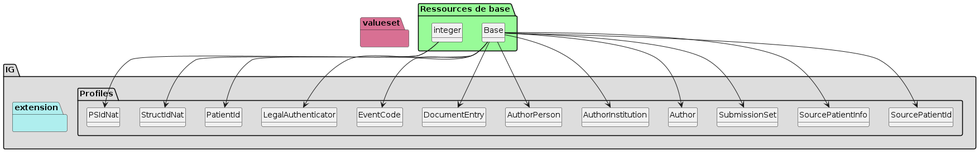
The PlantUML diagram add-info-dmp/plantuml/graph.png in ansforge/IG-FHIR-PDSM4DMP-EEDS, before a commit.
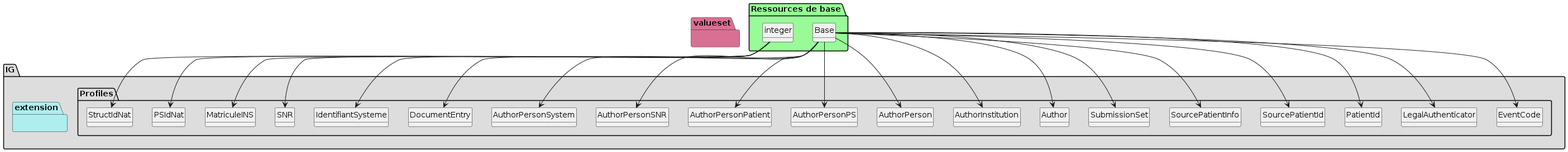
After the change.

What changed in the source:
```diff
@@ -34,6 +34,50 @@
              AuthorPerson.9 => [1..1]
              AuthorPerson.10 => [1..1]
              AuthorPerson.13 => [1..1]
+        }
+
+        class AuthorPersonPS{
+
+             AuthorPersonPS => [None..None]
+             AuthorPersonPS.1 => [1..1]
+             AuthorPersonPS.2 => [1..1]
+             AuthorPersonPS.3 => [1..1]
+             AuthorPersonPS.9 => [1..1]
+             AuthorPersonPS.10 => [1..1]
+             AuthorPersonPS.13 => [1..1]
+        }
+
+        class AuthorPersonPatient{
+
+             AuthorPersonPatient => [None..None]
+             AuthorPersonPatient.1 => [1..1]
+             AuthorPersonPatient.2 => [1..1]
+             AuthorPersonPatient.3 => [1..1]
+             AuthorPersonPatient.9 => [1..1]
+             AuthorPersonPatient.10 => [1..1]
+             AuthorPersonPatient.13 => [1..1]
+        }
+
+        class AuthorPersonSNR{
+
+             AuthorPersonSNR => [None..None]
+             AuthorPersonSNR.1 => [1..1]
+             AuthorPersonSNR.2 => [1..1]
+             AuthorPersonSNR.3 => [1..1]
+             AuthorPersonSNR.9 => [1..1]
+             AuthorPersonSNR.10 => [1..1]
+             AuthorPersonSNR.13 => [1..1]
+        }
+
+        class AuthorPersonSystem{
+
+             AuthorPersonSystem => [None..None]
+             AuthorPersonSystem.1 => [1..1]
+             AuthorPersonSystem.2 => [1..1]
+             AuthorPersonSystem.3 => [1..1]
+             AuthorPersonSystem.9 => [1..1]
+             AuthorPersonSystem.10 => [1..1]
+             AuthorPersonSystem.13 => [1..1]
         }
 
         class DocumentEntry{
@@ -81,6 +125,10 @@
              EventCode.eventCode => [1..1]
         }
 
+        class IdentifiantSysteme{
+
+        }
+
         class LegalAuthenticator{
 
              LegalAuthenticator => [None..None]
@@ -90,6 +138,10 @@
              LegalAuthenticator.9 => [1..1]
              LegalAuthenticator.10 => [1..1]
              LegalAuthenticator.13 => [1..1]
+        }
+
+        class MatriculeINS{
+
         }
 
         class PSIdNat{
@@ -102,6 +154,10 @@
              PatientId.1 => [1..1]
              PatientId.4 => [1..1]
              PatientId.5 => [1..1]
+        }
+
+        class SNR{
+
         }
 
         class SourcePatientId{
@@ -175,15 +231,39 @@
 
  class "Base" as  class095a1b43effec73955e31e790438de49
 
+    class095a1b43effec73955e31e790438de49 --> AuthorPersonPS
+
+ class "Base" as  class095a1b43effec73955e31e790438de49
+
+    class095a1b43effec73955e31e790438de49 --> AuthorPersonPatient
+
+ class "Base" as  class095a1b43effec73955e31e790438de49
+
+    class095a1b43effec73955e31e790438de49 --> AuthorPersonSNR
+
+ class "Base" as  class095a1b43effec73955e31e790438de49
+
+    class095a1b43effec73955e31e790438de49 --> AuthorPersonSystem
+
+ class "Base" as  class095a1b43effec73955e31e790438de49
+
     class095a1b43effec73955e31e790438de49 --> DocumentEntry
 
  class "Base" as  class095a1b43effec73955e31e790438de49
 
     class095a1b43effec73955e31e790438de49 --> EventCode
 
+ class "integer" as  class157db7df530023575515d366c9b672e8
+
+    class157db7df530023575515d366c9b672e8 --> IdentifiantSysteme
+
  class "Base" as  class095a1b43effec73955e31e790438de49
 
     class095a1b43effec73955e31e790438de49 --> LegalAuthenticator
+
+ class "integer" as  class157db7df530023575515d366c9b672e8
+
+    class157db7df530023575515d366c9b672e8 --> MatriculeINS
 
  class "integer" as  class157db7df530023575515d366c9b672e8
 
@@ -192,6 +272,10 @@
  class "Base" as  class095a1b43effec73955e31e790438de49
 
     class095a1b43effec73955e31e790438de49 --> PatientId
+
+ class "integer" as  class157db7df530023575515d366c9b672e8
+
+    class157db7df530023575515d366c9b672e8 --> SNR
 
  class "Base" as  class095a1b43effec73955e31e790438de49
 
```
━━━━
**Work order**. Pictures are to be left out; set down everything else in the records exactly.

**Exercise solution**.
The PlantUML diagram add-info-dmp/plantuml/graph.png in ansforge/IG-FHIR-PDSM4DMP-EEDS, before a commit.
After the change.

What changed in the source:
```diff
@@ -34,6 +34,50 @@
              AuthorPerson.9 => [1..1]
              AuthorPerson.10 => [1..1]
              AuthorPerson.13 => [1..1]
+        }
+
+        class AuthorPersonPS{
+
+             AuthorPersonPS => [None..None]
+             AuthorPersonPS.1 => [1..1]
+             AuthorPersonPS.2 => [1..1]
+             AuthorPersonPS.3 => [1..1]
+             AuthorPersonPS.9 => [1..1]
+             AuthorPersonPS.10 => [1..1]
+             AuthorPersonPS.13 => [1..1]
+        }
+
+        class AuthorPersonPatient{
+
+             AuthorPersonPatient => [None..None]
+             AuthorPersonPatient.1 => [1..1]
+             AuthorPersonPatient.2 => [1..1]
+             AuthorPersonPatient.3 => [1..1]
+             AuthorPersonPatient.9 => [1..1]
+             AuthorPersonPatient.10 => [1..1]
+             AuthorPersonPatient.13 => [1..1]
+        }
+
+        class AuthorPersonSNR{
+
+             AuthorPersonSNR => [None..None]
+             AuthorPersonSNR.1 => [1..1]
+             AuthorPersonSNR.2 => [1..1]
+             AuthorPersonSNR.3 => [1..1]
+             AuthorPersonSNR.9 => [1..1]
+             AuthorPersonSNR.10 => [1..1]
+             AuthorPersonSNR.13 => [1..1]
+        }
+
+        class AuthorPersonSystem{
+
+             AuthorPersonSystem => [None..None]
+             AuthorPersonSystem.1 => [1..1]
+             AuthorPersonSystem.2 => [1..1]
+             AuthorPersonSystem.3 => [1..1]
+             AuthorPersonSystem.9 => [1..1]
+             AuthorPersonSystem.10 => [1..1]
+             AuthorPersonSystem.13 => [1..1]
         }
 
         class DocumentEntry{
@@ -81,6 +125,10 @@
              EventCode.eventCode => [1..1]
         }
 
+        class IdentifiantSysteme{
+
+        }
+
         class LegalAuthenticator{
 
              LegalAuthenticator => [None..None]
@@ -90,6 +138,10 @@
              LegalAuthenticator.9 => [1..1]
              LegalAuthenticator.10 => [1..1]
              LegalAuthenticator.13 => [1..1]
+        }
+
+        class MatriculeINS{
+
         }
 
         class PSIdNat{
@@ -102,6 +154,10 @@
              PatientId.1 => [1..1]
              PatientId.4 => [1..1]
              PatientId.5 => [1..1]
+        }
+
+        class SNR{
+
         }
 
         class SourcePatientId{
@@ -175,15 +231,39 @@
 
  class "Base" as  class095a1b43effec73955e31e790438de49
 
+    class095a1b43effec73955e31e790438de49 --> AuthorPersonPS
+
+ class "Base" as  class095a1b43effec73955e31e790438de49
+
+    class095a1b43effec73955e31e790438de49 --> AuthorPersonPatient
+
+ class "Base" as  class095a1b43effec73955e31e790438de49
+
+    class095a1b43effec73955e31e790438de49 --> AuthorPersonSNR
+
+ class "Base" as  class095a1b43effec73955e31e790438de49
+
+    class095a1b43effec73955e31e790438de49 --> AuthorPersonSystem
+
+ class "Base" as  class095a1b43effec73955e31e790438de49
+
     class095a1b43effec73955e31e790438de49 --> DocumentEntry
 
  class "Base" as  class095a1b43effec73955e31e790438de49
 
     class095a1b43effec73955e31e790438de49 --> EventCode
 
+ class "integer" as  class157db7df530023575515d366c9b672e8
+
+    class157db7df530023575515d366c9b672e8 --> IdentifiantSysteme
+
  class "Base" as  class095a1b43effec73955e31e790438de49
 
     class095a1b43effec73955e31e790438de49 --> LegalAuthenticator
+
+ class "integer" as  class157db7df530023575515d366c9b672e8
+
+    class157db7df530023575515d366c9b672e8 --> MatriculeINS
 
  class "integer" as  class157db7df530023575515d366c9b672e8
 
@@ -192,6 +272,10 @@
  class "Base" as  class095a1b43effec73955e31e790438de49
 
     class095a1b43effec73955e31e790438de49 --> PatientId
+
+ class "integer" as  class157db7df530023575515d366c9b672e8
+
+    class157db7df530023575515d366c9b672e8 --> SNR
 
  class "Base" as  class095a1b43effec73955e31e790438de49
 
```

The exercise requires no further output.